Science

Verdict in for wildlife mystery in Nevada where DNA tests show suspected wolves were coyotes

RENO, Nev. — (AP) — The verdict is in. The latest wildlife mystery in Nevada has been solved.

Scientists who set out on a trail through the snow near the Idaho line to gather evidence like detectives in search of a suspect relied on the scat and fur samples they collected to determine a trio of animals spotted during a helicopter survey in March were not wolves after all, but rather a group of wily coyotes.

DNA testing confirmed the results with 99.9% certainty, the Nevada Department of Wildlife announced this week.

The sighting in northeast Nevada near Merritt Mountain about 90 miles (144 kilometers) north of Elko initially spurred a great deal of excitement as it would have marked only the second time in a century that wolves were spotted in the state.

The Nevada Department of Wildlife went to great lengths to set the record straight with extensive DNA testing partly because the department has spent the past two years trying to figure out why a growing number of moose have been migrating in recent years from Idaho into Nevada,

Prior to 2018, only a handful of moose had been sighted in Nevada over the previous century. Experts estimate their numbers now exceed 100, and Nevada wildlife commissioners have approved the state's first moose hunting season this fall for just two animals while scientists continue to study their population and demographic trends.

Some had speculated the wolves might be pursuing the moose. Wolves are among predators that stalk young moose in the Northern Rockies, where ranchers blame them for livestock deaths, but scientists have found no evidence of that in Nevada.

After the helicopter contractors looking for moose as part of a collaring project in Nevada spotted the three animals resembling wolves on March 17, state biologists followed up with their own helicopter search and then with ground surveys in the area via snowmobiles.

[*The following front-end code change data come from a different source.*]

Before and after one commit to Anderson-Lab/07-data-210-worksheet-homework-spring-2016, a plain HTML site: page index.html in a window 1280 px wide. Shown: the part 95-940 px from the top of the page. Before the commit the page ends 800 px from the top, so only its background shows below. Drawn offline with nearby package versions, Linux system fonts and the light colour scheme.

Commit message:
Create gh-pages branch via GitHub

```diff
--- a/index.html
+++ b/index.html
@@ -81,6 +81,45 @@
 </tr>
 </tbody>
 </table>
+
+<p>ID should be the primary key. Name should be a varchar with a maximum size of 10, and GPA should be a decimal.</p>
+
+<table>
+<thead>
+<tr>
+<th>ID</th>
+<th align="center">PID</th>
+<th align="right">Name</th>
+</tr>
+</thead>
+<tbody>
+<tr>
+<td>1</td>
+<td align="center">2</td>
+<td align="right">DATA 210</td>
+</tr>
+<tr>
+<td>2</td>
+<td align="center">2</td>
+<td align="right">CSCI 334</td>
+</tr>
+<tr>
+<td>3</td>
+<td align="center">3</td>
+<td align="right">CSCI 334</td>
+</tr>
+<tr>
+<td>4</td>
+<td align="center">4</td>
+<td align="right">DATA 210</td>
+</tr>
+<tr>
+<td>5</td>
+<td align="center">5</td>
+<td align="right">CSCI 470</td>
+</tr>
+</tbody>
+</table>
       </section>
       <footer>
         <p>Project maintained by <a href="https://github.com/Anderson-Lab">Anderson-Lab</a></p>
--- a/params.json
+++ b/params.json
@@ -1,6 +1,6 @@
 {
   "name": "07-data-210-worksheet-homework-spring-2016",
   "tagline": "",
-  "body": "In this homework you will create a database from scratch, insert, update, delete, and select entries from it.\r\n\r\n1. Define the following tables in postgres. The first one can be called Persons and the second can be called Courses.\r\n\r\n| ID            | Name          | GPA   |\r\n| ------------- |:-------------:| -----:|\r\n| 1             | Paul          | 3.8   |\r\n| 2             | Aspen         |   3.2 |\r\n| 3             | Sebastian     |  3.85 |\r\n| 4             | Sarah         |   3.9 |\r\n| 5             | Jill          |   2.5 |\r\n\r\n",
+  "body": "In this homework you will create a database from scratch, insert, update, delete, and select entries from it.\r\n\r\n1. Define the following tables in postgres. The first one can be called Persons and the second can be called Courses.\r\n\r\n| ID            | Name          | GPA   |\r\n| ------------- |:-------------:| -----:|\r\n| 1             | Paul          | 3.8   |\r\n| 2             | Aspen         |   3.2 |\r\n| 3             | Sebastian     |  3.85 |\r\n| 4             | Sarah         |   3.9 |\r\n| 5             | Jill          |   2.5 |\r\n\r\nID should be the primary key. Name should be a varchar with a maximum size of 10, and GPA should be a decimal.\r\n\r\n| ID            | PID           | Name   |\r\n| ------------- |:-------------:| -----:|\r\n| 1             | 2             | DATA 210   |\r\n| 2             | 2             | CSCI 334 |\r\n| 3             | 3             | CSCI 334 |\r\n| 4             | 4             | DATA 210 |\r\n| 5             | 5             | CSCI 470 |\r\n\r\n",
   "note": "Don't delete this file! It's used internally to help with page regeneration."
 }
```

They followed tracks with dimensions consistent with a wolf, installed trail cameras and eventually were able to collect several hair, fecal and urine samples for the DNA analysis.

Department Director Alan Jenne said in announcing the DNA results on Monday that what set the investigation apart from others was the rigorous examination applied to the samples, including sending them to two independent labs instead of just one.

“We appreciate the diligence of our biologists, assisting laboratory personnel and the public’s cooperation throughout this process and we will continue to monitor the area for any indication of wolf presence," Jenne said.

In 2017, a single gray wolf was documented in Nevada near the California line west of the Black Rock Desert about 120 miles (193 km) north of Reno. It later was determined to be a lone visitor related to the Shasta pack in northern California. Before then, the last confirmed Nevada sighting of a wolf was in 1922, near Elko County's Gold Creek.

“We understand the significance of such sightings and the importance of accurate identification,” Jenne said. “NDOW will continue to work closely with state and federal agencies to uphold our mission of protecting Nevada’s ecosystems and wildlife while also maintaining transparency as a top priority in all our communications with the public.”